Exercise details. For each line below that holds the word "mark", make a copy.

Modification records
★ ★ ★ ★
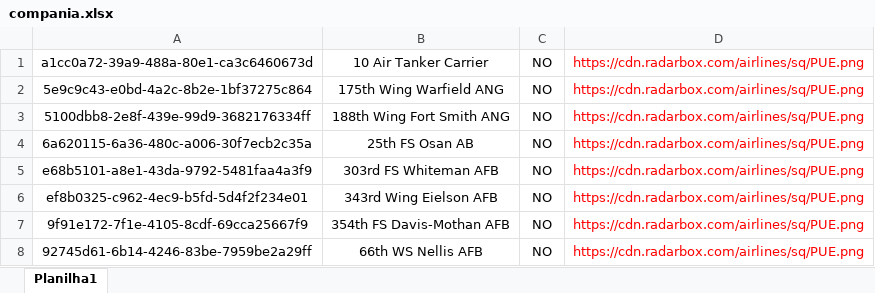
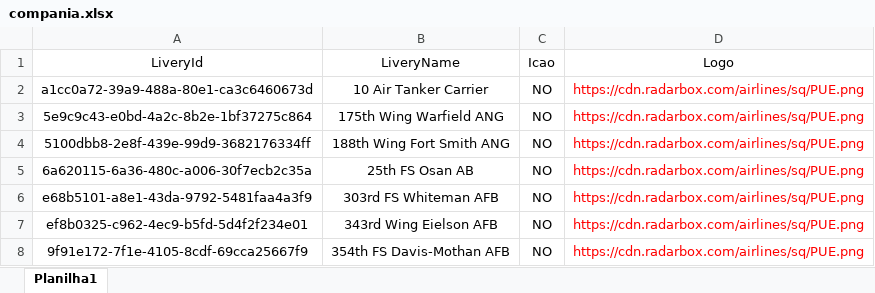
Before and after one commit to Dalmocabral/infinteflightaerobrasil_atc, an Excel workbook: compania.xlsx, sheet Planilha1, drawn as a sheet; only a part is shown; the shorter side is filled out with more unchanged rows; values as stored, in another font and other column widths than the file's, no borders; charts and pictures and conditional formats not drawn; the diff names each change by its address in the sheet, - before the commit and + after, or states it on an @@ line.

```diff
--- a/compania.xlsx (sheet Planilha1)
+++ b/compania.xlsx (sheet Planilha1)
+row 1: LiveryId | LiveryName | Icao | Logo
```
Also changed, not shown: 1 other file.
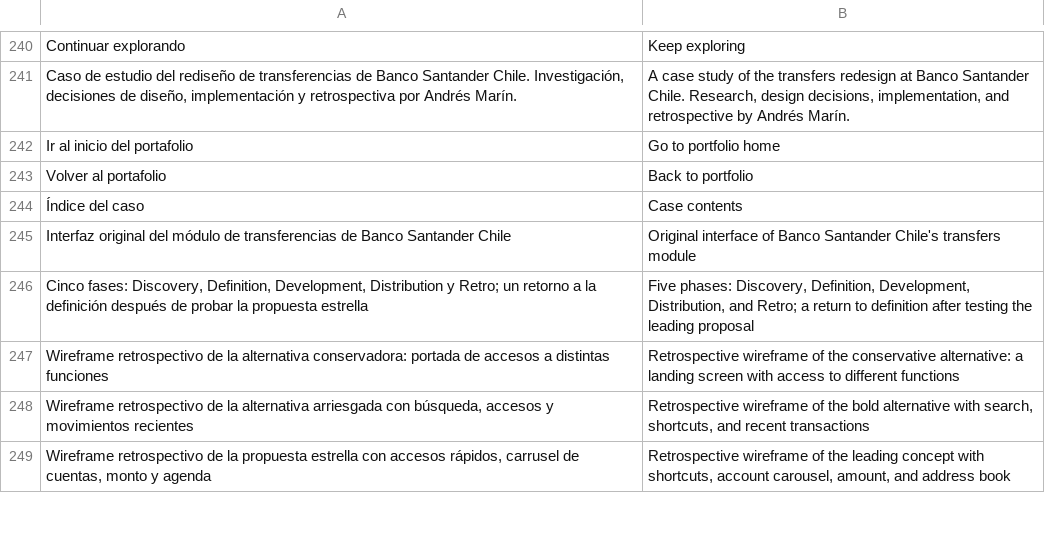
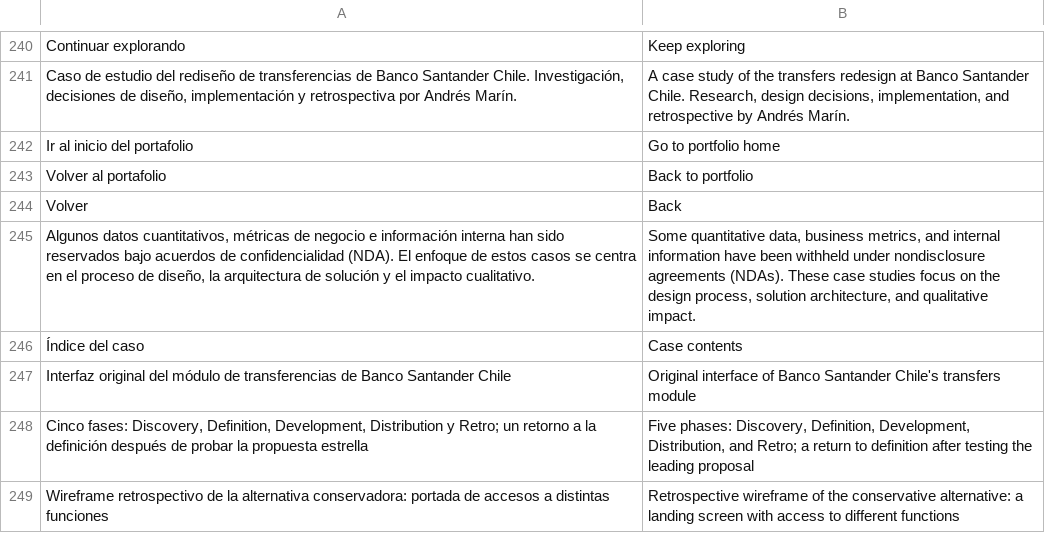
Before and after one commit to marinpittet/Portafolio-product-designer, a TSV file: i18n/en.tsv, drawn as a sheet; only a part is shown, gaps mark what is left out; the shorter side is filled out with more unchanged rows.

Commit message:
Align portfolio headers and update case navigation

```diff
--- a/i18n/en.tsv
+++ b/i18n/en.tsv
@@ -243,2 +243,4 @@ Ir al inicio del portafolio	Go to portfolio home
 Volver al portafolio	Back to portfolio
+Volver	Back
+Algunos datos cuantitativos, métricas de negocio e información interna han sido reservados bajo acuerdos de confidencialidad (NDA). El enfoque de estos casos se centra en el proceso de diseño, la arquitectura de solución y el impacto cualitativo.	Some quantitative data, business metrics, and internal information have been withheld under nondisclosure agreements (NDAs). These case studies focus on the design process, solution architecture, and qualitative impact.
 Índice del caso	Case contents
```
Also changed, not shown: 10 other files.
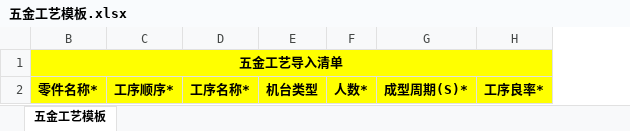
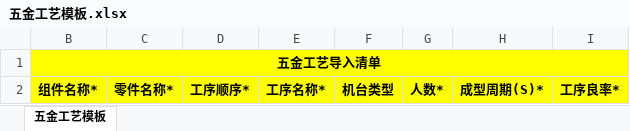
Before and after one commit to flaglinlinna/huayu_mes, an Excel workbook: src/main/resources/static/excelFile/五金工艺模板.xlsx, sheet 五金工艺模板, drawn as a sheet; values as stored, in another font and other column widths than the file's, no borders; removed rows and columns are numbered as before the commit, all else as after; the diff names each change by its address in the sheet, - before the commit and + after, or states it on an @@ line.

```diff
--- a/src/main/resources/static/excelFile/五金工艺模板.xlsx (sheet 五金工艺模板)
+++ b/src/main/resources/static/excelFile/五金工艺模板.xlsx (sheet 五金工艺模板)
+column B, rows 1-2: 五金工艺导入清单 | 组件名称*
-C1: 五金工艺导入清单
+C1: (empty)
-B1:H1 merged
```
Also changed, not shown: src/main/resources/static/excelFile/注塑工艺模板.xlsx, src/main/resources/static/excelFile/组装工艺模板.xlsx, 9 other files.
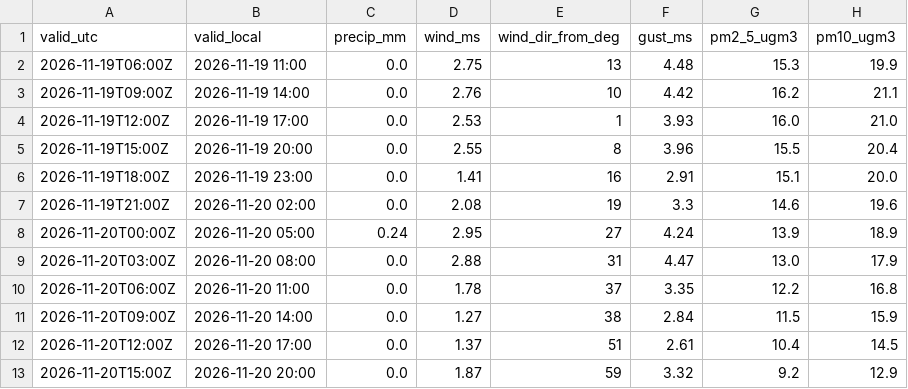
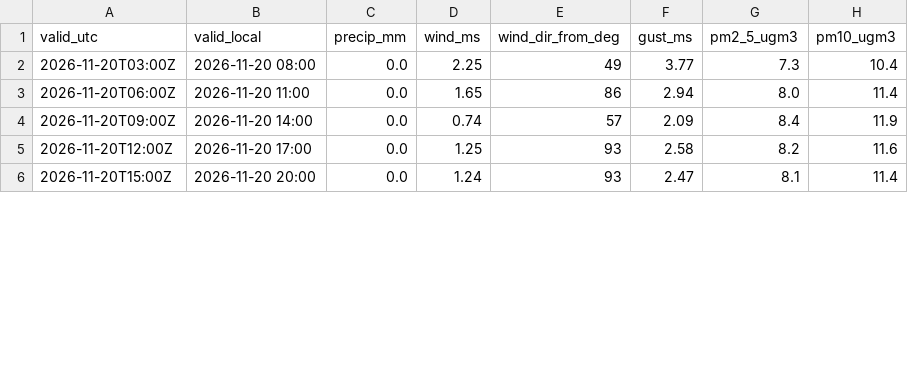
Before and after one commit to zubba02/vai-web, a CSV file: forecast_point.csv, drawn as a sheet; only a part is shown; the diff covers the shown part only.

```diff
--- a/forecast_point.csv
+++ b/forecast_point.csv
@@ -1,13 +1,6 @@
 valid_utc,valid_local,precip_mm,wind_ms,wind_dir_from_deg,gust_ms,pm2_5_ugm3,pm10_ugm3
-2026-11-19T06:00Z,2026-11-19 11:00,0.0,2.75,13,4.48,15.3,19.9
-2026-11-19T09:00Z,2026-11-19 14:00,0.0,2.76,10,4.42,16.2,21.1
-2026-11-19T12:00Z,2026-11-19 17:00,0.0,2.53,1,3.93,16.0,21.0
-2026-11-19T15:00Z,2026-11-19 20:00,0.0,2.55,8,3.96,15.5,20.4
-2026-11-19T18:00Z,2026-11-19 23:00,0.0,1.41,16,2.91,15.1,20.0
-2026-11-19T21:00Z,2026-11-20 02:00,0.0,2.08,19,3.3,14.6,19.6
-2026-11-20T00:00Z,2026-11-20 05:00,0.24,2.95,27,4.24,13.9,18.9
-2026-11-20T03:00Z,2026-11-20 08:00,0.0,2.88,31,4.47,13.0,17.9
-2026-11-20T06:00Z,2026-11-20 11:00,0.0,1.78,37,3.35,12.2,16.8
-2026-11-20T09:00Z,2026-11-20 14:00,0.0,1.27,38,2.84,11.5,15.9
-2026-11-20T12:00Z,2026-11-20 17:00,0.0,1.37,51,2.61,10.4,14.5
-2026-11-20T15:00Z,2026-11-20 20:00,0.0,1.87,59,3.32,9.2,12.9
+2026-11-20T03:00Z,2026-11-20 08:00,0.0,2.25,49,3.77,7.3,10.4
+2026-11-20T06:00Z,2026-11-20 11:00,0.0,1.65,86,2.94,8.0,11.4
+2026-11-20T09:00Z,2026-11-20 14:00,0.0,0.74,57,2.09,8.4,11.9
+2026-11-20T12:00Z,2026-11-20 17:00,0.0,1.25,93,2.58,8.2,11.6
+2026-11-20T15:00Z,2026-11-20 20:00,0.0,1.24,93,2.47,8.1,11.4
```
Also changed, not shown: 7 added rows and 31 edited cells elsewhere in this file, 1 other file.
★ ★ ★ ★
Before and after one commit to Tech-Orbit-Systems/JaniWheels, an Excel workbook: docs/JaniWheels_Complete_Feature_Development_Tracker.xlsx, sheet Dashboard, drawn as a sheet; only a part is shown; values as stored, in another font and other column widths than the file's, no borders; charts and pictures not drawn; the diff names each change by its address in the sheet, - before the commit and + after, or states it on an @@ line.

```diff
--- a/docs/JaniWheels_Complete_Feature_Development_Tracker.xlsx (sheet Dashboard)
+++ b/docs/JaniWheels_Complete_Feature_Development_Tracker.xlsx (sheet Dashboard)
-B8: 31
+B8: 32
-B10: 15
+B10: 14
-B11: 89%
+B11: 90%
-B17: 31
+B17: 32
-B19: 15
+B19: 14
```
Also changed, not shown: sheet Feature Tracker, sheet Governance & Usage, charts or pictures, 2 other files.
★ ★ ★ ★
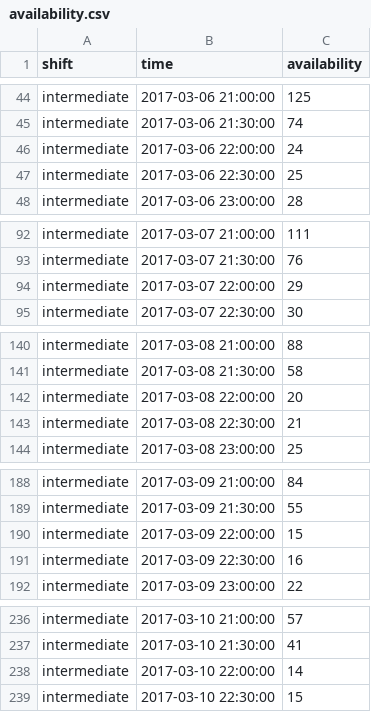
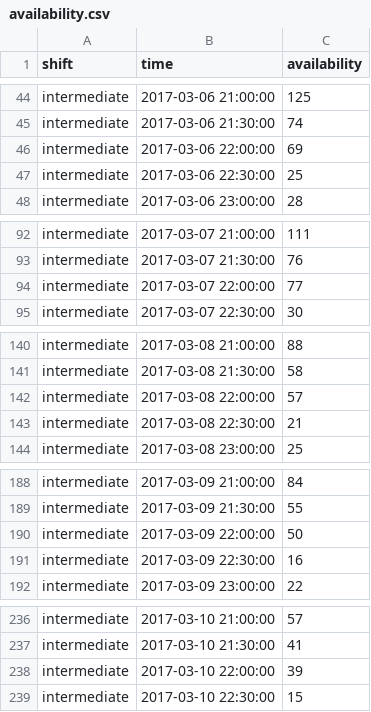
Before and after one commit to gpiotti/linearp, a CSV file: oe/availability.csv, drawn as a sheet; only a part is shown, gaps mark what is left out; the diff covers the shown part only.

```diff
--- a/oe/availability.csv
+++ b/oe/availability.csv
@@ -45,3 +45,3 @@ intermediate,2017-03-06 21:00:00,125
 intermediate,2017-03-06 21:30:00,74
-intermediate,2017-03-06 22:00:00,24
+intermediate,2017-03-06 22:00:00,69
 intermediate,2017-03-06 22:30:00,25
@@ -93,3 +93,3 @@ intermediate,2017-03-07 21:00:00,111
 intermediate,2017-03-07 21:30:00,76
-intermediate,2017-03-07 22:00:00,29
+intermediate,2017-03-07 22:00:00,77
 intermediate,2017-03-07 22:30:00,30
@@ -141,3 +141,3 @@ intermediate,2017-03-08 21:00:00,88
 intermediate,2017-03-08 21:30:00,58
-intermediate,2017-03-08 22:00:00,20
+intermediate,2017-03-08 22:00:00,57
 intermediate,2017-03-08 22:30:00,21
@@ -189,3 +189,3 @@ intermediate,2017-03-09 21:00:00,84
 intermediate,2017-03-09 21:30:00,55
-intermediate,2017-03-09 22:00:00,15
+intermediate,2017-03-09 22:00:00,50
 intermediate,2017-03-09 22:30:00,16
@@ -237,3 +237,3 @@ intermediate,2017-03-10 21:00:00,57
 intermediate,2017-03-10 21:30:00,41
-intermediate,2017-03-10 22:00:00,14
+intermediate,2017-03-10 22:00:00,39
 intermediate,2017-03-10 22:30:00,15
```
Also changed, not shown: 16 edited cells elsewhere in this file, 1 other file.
★ ★ ★ ★
Result of this exercise.
Before and after one commit to marinpittet/Portafolio-product-designer, a TSV file: i18n/en.tsv, drawn as a sheet; only a part is shown, gaps mark what is left out; the shorter side is filled out with more unchanged rows.
Before and after one commit to gpiotti/linearp, a CSV file: oe/availability.csv, drawn as a sheet; only a part is shown, gaps mark what is left out; the diff covers the shown part only.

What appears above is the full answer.